Here’s an example. Your partner has supposedly been to the movies with a friend, but you have a sneaking suspicion that they may not be telling you the truth. When they return home you casually say hi in a non-threatening, relaxed way. Once you have eye contact with them, you mention hearing on the radio that there was a massive road traffic accident outside of the movie theatre and ask if it caused them any trouble when they had to leave.
Now, if your partner IS lying, they are in a mighty tricky situation. Do they go along with what you’ve said, assuming it to be true, and say that they saw the accident scene and got out fine, or do they risk saying they saw nothing?

The key to using the false fact contribution technique lies in making the fact you use something they cannot have possibly missed (if it were true). This means you’ll get a useable, telling response from them. Either they’ll make a reference to it and therefore expose their dishonesty. Or, having actually gone to the movies, they’ll say – truthfully – that they saw nothing. In this scenario, you quite casually brush the whole thing, and say you must have misheard the road name on the radio or something along those lines.

Remember, take note of how your partner – or whoever you’re using this technique on – reacts when you contribute the false fact. Watch for changes in their body language, a lessening of eye contact and any attempts they make to quickly change or ignore the subject you’ve raised.
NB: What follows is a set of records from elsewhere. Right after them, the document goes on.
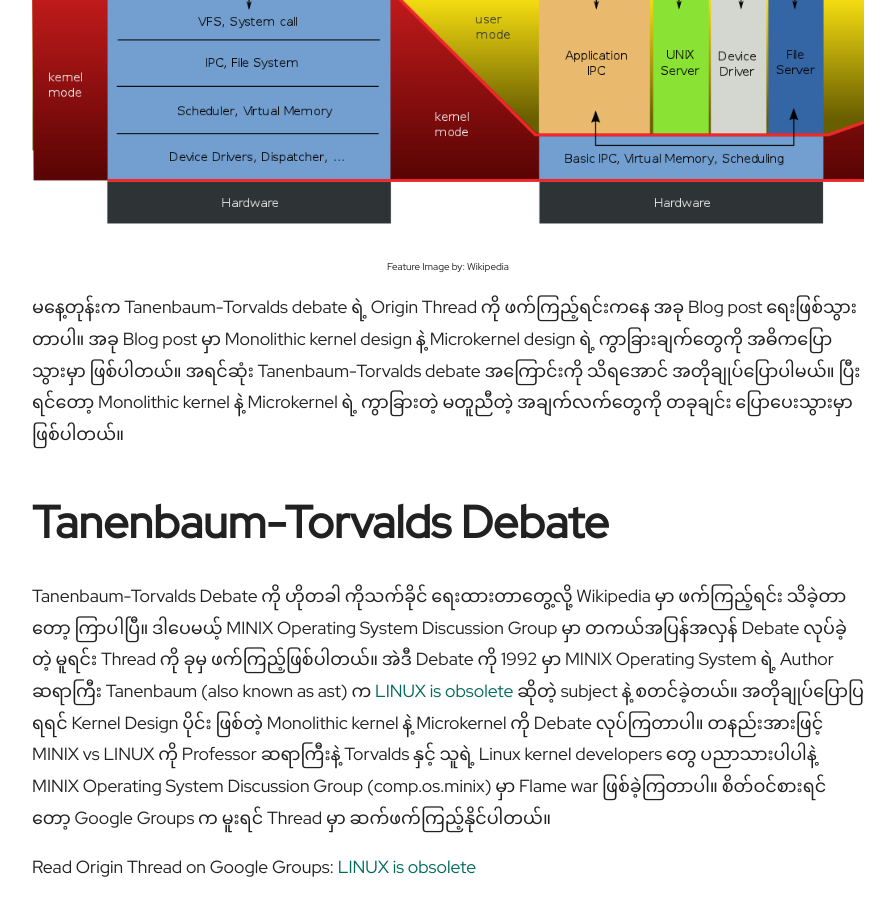
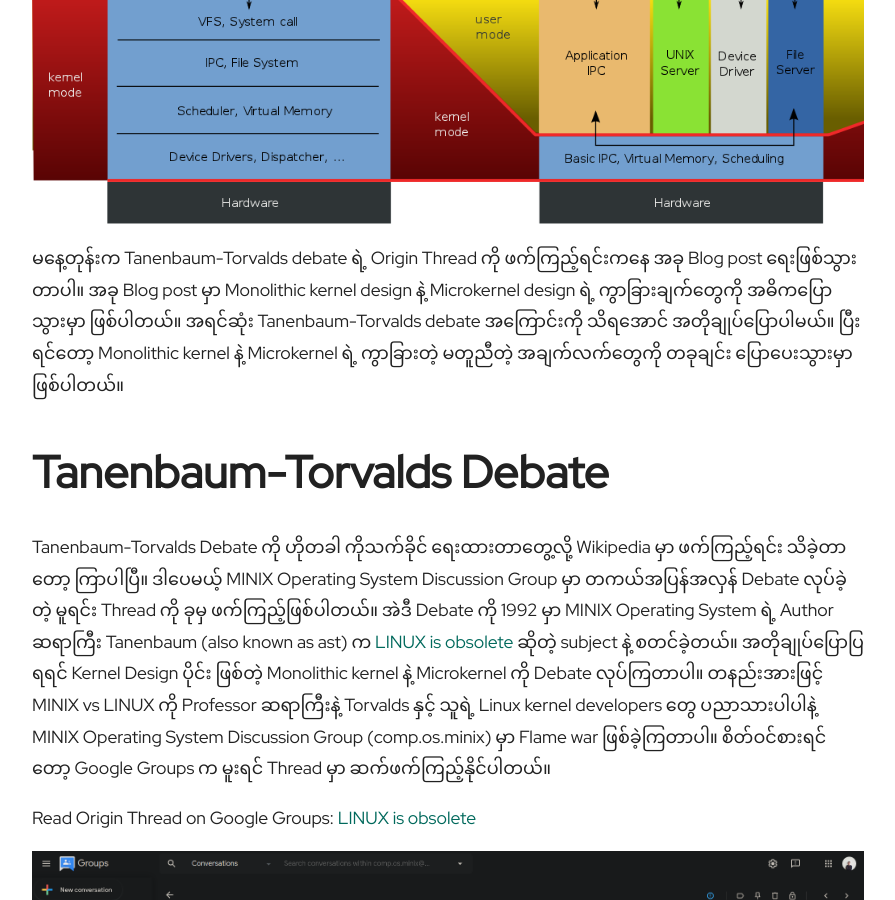
Before and after one commit to zawzaww/zawzaww.github.io, a Jekyll site: the page built from _posts/2020-06-13-monolithic-and-microkernel.md, in a window 1280 px wide and 900 px high, scrolled down 577 px. Shown: the whole window, without its empty margins (192-1087 px from the left). Built offline with Jekyll 4.4.1, drawn with Linux system fonts in a browser that asks for light colours; comment, search, counter and statistics services are not loaded.

Commit message:
Revert "_posts: monolithic-and-microkernel.md: Add small text for feature img"
This reverts commit 815a5d5cabdd7dd4a8f578c302db570067c4f996.

```diff
--- a/_posts/2020-06-13-monolithic-and-microkernel.md
+++ b/_posts/2020-06-13-monolithic-and-microkernel.md
@@ -6,7 +6,6 @@
 featured-image: /assets/images/featured-images/img_monolithic_microkernel.png
 permalink: blog/kernel/monolithic-and-microkernel
 ---
-<p align="center"><sub><sub>Feature Image by: Wikipedia</sub></sub></p>
 
 မနေ့တုန်းက Tanenbaum-Torvalds debate ရဲ့ Origin Thread ကို ဖက်ကြည့်ရင်းကနေ အခု Blog post ရေးဖြစ်သွားတာပါ။ အခု Blog post မှာ Monolithic kernel design နဲ့ Microkernel design ရဲ့ ကွာခြားချက်တွေကို အဓိကပြောသွားမှာ ဖြစ်ပါတယ်။ အရင်ဆုံး Tanenbaum-Torvalds debate အကြောင်းကို သိရအောင် အတိုချုပ်ပြောပါမယ်။ ပြီးရင်တော့ Monolithic kernel နဲ့ Microkernel ရဲ့ ကွာခြားတဲ့ မတူညီတဲ့ အချက်လက်တွေကို တခုချင်း ပြောပေးသွားမှာ ဖြစ်ပါတယ်။
 
```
Looking for these signs give you the best chance of acquiring what you deserve...

... the truth.